Written by: TrainSim-James
Built to serve the quieter communities of Germany, the DB BR 642 upholds the high standard of comfort and reliability expected from the ‘Desiro’ family of multiple units; and, from Partner Programme developer RSSLO, it will be coming soon to Steam with advanced features aplenty!
Near the turn of the 21st Century, Deutsche Bahn were in need of a brand new fleet of diesel multiple units, that could both provide quick acceleration and braking, to improve journey times, and be accessible, and adaptable, in order to fit in with the already-thriving German railway network. DB turned to Siemens, who’s ‘Desiro Classic’ family featured many ideals that would suit the operator’s needs.
The Desiro Classic was available as either a DMU or EMU, and could consist of anything between 2 and 6 cars, to comply with their customer’s requirements.
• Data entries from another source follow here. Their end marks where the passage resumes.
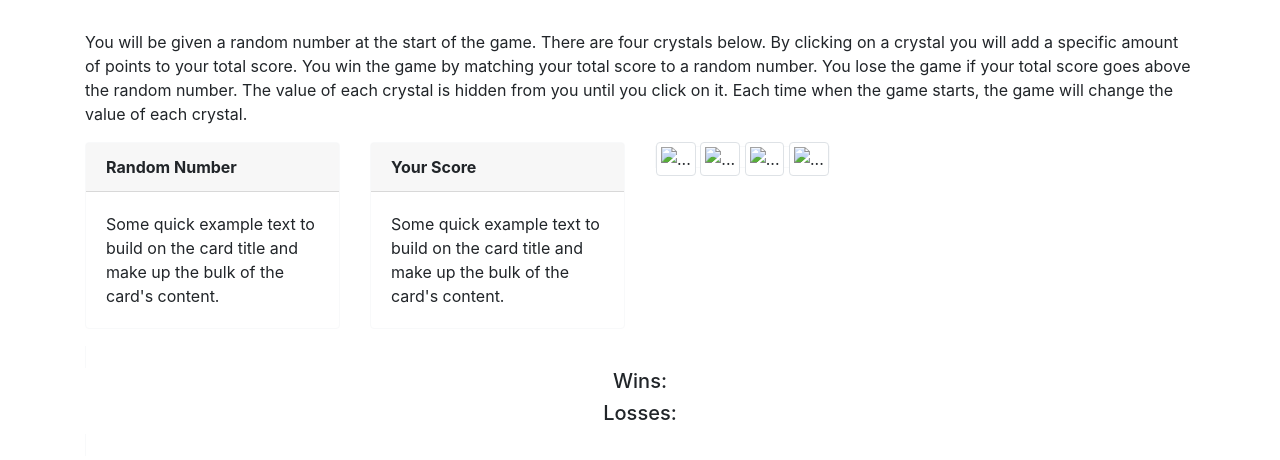
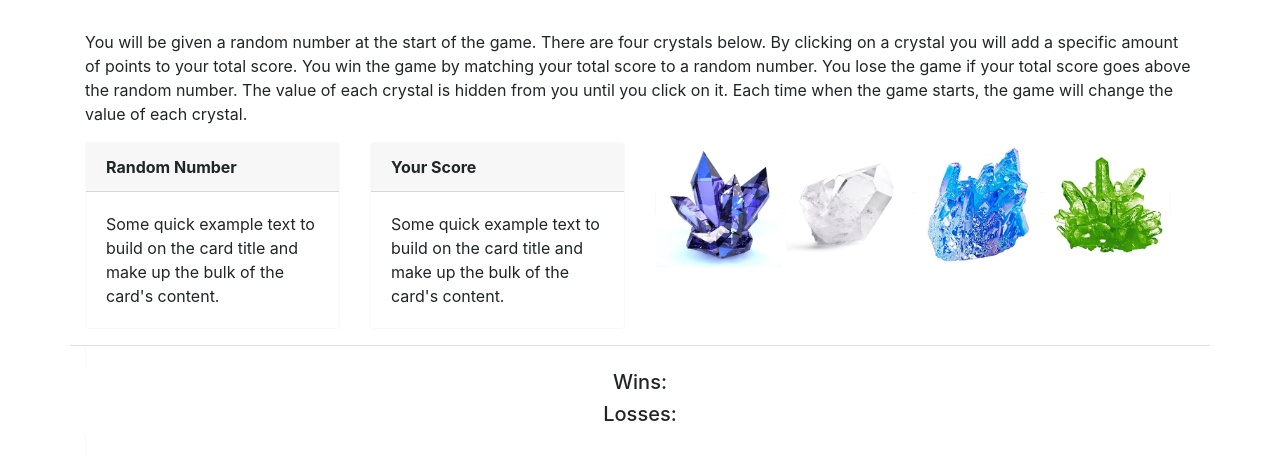
Before and after one commit to stellie82/unit-4-game, a plain HTML site: page index.html in a window 1280 px wide. Shown: the part 186-646 px from the top of the page. Drawn offline with nearby package versions, Linux system fonts and the light colour scheme.

Commit message:
add images and ready function

```diff
--- a/assets/css/style.css
+++ b/assets/css/style.css
@@ -0,0 +1,4 @@
+#crystal1, #crystal2, #crystal3, #crystal4 {
+    width:125px;
+    height: 125px;
+}
--- a/assets/javascript/game.js
+++ b/assets/javascript/game.js
@@ -0,0 +1,8 @@
+$("document").ready(function() {
+    console.log("ready!");
+
+    $("#crystal1").on("click", function() {
+        alert("hello");
+    })
+
+});
--- a/index.html
+++ b/index.html
@@ -4,12 +4,16 @@
 <head>
     <title>Crystals Collector</title>
     <link rel="stylesheet" href="assets/css/style.css">
+
     <!-- Bootstrap Reference -->
     <link rel="stylesheet" href="https://stackpath.bootstrapcdn.com/bootstrap/4.3.1/css/bootstrap.min.css"
         integrity="sha384-ggOyR0iXCbMQv3Xipma34MD+dH/1fQ784/j6cY/iJTQUOhcWr7x9JvoRxT2MZw1T" crossorigin="anonymous">
+
     <!-- JQuery Reference -->
     <script src="https://code.jquery.com/jquery-3.4.1.js"
         integrity="sha256-WpOohJOqMqqyKL9FccASB9O0KwACQJpFTUBLTYOVvVU=" crossorigin="anonymous"></script>
+    <script type="text/javascript" src="assets/javascript/game.js"></script>
+
     <meta name="viewport" content="width=device-width, initial-scale=1.0" />
 </head>
 
@@ -27,7 +31,7 @@
                     when the game starts, the game will change the value of each crystal.</p>
             </div>
         </div>
-        <div class="row">
+        <div class="row border-bottom">
             <div class="col-3">
                 <div class="card border-light mb-3">
                     <div class="card-header"><b>Random Number</b></div>
@@ -48,12 +52,12 @@
                     </div>
                 </div>
             </div>
-            <div class="col-6">
+            <div class="crystals col-6">
                 <span class="border border-light">
-                    <img src="..." alt="..." class="img-thumbnail">
-                    <img src="..." alt="..." class="img-thumbnail">
-                    <img src="..." alt="..." class="img-thumbnail">
-                    <img src="..." alt="..." class="img-thumbnail">
+                    <img id="crystal1" src="assets/images/crystal1.jpg" alt="crystal1">
+                    <img id="crystal2" src="assets/images/crystal2.jpg" alt="crystal2">
+                    <img id="crystal3" src="assets/images/crystal3.jpg" alt="crystal3">
+                    <img id="crystal4" src="assets/images/crystal4.jpg" alt="crystal4">
                 </span>
             </div>
         </div>
@@ -61,8 +65,8 @@
         <div class="row">
             <div class="col-12">
                 <span class="border border-light">
-                    <h5 class="text-center">Wins: </h5>
-                    <h5 class="text-center">Losses: </h5>
+                    <h5 class="wins text-center">Wins: </h5>
+                    <h5 class="losses text-center">Losses: </h5>
                 </span>
             </div>
         </div>
```
Also changed, not shown: assets/images/crystal1.jpg (added), assets/images/crystal2.jpg (added), assets/images/crystal3.jpg (added), assets/images/crystal4.jpg (added), 3 other files.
As the new German unit was destined to spend its life on quieter lines, where total electrification was not guaranteed, DB opted for a 2-car DMU variant (as did many other operators in Europe and beyond) and classified them as the DB BR 642.
Each car featured a low floor, providing step-free access from platform to train. From there, one car would be fitted with first class seating, and the other a multi-purpose area, where the W/C and wheelchair facilities were situated. Both cars shared a common bogie, this articulated design was not only safer, but reduced the overall noise and drag produced by the DB BR 642 when in motion. With a diesel engine under the floor, behind each cab, the DB BR 642 can quickly get up to its top speed of 120 km/h, and effective braking can ensure a rapid yet gentle stop, every time.
Since entering service in 2000, the DB BR 642 fleet as steadily grown to 234, and can be found darting around the smaller communities surrounding cities such as Augsburg, Dresden and Leipzig. In most cases, only a single unit is used in service, although as many as 3 can be coupled to form a 6-car set for busier times. DB wanted their BR 642s to be compatible with other manufacturer’s DMUs, however many software concerns hindered that plan, and today, the BR 642 fleet is only mechanically compatible with the DB BR 643 of Bombardier’s ‘Talent’ family.
As a modern DMU which shifts passengers, day in, day out, the DB BR 642 deserves the spotlight, and thanks to RSSLO it’s getting centre stage! ■